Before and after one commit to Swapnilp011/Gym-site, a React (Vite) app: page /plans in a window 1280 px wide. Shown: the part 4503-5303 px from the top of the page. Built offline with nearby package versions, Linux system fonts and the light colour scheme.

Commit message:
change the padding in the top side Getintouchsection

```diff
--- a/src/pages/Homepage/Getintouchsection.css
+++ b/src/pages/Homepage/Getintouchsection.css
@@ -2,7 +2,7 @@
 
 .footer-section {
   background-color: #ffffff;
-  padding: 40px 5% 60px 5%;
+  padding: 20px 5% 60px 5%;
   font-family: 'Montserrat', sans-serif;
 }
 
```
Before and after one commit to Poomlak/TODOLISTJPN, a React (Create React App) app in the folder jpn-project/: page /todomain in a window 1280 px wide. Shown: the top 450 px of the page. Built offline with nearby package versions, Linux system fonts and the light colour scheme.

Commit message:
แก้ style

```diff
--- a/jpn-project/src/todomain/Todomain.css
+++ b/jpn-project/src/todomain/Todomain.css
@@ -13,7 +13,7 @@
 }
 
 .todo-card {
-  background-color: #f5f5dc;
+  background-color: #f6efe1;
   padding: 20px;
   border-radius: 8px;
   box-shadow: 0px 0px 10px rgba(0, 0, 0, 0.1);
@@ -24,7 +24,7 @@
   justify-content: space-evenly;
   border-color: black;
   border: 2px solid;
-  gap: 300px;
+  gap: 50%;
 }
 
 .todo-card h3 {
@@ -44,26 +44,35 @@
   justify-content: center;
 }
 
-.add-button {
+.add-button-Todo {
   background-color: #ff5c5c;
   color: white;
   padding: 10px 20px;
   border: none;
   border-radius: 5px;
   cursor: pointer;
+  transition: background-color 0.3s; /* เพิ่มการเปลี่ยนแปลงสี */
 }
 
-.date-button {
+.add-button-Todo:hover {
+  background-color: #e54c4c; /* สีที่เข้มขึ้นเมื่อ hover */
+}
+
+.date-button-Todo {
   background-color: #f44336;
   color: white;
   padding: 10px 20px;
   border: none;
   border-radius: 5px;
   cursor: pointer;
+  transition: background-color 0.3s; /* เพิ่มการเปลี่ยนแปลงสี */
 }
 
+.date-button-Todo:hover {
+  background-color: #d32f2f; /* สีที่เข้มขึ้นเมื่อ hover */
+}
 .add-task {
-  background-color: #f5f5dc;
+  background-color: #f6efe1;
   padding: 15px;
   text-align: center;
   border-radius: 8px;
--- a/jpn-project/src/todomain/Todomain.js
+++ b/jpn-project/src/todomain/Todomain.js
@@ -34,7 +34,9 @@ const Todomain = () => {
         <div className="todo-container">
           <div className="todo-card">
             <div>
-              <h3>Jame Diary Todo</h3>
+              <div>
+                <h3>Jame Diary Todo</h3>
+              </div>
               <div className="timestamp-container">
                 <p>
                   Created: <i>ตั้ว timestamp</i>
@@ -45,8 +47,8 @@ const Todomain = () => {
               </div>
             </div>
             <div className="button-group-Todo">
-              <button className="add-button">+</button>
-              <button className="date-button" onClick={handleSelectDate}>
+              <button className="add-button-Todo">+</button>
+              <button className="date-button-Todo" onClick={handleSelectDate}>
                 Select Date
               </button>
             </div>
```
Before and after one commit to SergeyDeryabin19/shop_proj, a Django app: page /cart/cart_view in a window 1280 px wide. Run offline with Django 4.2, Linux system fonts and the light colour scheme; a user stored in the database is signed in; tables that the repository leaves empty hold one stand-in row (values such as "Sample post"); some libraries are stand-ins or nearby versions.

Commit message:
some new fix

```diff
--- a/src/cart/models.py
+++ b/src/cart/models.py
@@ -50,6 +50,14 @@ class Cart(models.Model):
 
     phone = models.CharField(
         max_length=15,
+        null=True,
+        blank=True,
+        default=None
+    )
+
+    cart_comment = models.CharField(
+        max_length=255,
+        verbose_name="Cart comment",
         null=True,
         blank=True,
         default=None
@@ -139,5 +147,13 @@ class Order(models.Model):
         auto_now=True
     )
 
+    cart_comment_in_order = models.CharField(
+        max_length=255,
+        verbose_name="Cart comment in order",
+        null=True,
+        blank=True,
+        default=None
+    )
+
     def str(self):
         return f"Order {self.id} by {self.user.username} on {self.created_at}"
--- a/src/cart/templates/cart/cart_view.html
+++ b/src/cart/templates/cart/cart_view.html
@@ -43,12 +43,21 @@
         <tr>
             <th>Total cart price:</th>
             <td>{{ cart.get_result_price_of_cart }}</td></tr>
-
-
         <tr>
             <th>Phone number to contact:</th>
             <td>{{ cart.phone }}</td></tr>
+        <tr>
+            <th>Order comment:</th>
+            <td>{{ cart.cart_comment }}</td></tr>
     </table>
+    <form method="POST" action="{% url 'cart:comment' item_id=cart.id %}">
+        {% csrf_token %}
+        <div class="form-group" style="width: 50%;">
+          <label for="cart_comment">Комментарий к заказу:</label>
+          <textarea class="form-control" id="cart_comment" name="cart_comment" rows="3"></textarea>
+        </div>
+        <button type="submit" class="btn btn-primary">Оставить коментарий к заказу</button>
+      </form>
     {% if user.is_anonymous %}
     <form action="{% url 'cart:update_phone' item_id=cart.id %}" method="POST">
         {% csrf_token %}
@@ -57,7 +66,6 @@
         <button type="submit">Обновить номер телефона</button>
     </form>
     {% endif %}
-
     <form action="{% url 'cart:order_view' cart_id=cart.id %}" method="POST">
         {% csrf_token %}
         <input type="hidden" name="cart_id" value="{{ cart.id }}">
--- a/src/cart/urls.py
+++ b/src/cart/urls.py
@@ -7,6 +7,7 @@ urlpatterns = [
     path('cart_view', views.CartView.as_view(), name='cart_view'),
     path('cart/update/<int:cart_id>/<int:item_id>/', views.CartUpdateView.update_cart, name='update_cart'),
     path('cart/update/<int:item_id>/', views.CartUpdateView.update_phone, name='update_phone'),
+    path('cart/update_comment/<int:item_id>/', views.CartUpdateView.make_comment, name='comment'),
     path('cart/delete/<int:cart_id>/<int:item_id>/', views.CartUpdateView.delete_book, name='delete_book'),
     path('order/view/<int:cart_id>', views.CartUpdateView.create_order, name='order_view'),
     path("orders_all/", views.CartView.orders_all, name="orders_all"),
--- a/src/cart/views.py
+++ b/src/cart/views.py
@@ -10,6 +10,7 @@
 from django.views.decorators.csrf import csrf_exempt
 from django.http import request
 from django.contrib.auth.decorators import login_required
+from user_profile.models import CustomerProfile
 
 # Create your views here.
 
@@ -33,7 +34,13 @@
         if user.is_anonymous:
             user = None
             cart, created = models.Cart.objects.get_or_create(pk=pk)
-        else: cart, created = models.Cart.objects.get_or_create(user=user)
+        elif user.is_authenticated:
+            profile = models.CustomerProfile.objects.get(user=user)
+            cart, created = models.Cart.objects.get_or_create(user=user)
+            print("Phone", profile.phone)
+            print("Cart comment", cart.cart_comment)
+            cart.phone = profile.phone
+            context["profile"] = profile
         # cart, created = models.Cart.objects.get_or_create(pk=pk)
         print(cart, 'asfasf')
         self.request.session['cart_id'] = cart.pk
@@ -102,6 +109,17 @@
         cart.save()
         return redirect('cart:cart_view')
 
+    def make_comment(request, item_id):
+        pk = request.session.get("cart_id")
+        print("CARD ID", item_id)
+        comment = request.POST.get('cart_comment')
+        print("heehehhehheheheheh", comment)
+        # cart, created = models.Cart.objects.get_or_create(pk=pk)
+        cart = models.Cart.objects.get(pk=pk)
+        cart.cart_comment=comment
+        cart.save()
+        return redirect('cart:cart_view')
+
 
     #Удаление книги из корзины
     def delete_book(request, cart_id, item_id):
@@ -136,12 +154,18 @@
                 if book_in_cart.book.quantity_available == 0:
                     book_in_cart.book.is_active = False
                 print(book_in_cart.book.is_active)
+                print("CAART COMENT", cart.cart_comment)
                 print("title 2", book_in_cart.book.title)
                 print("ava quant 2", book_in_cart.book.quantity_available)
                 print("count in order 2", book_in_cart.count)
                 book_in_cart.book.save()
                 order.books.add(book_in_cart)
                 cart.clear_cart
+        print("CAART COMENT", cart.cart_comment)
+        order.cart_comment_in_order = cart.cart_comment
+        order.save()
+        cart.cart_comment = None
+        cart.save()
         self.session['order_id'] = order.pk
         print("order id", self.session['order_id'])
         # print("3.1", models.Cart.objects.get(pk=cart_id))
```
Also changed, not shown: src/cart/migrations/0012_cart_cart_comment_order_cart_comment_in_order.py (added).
──────────
**WORK ITEM**
In the records above, some lines may contain the word "CharField"; copy every one of them.

**RESPONSE**
     phone = models.CharField(
+    cart_comment = models.CharField(
+    cart_comment_in_order = models.CharField(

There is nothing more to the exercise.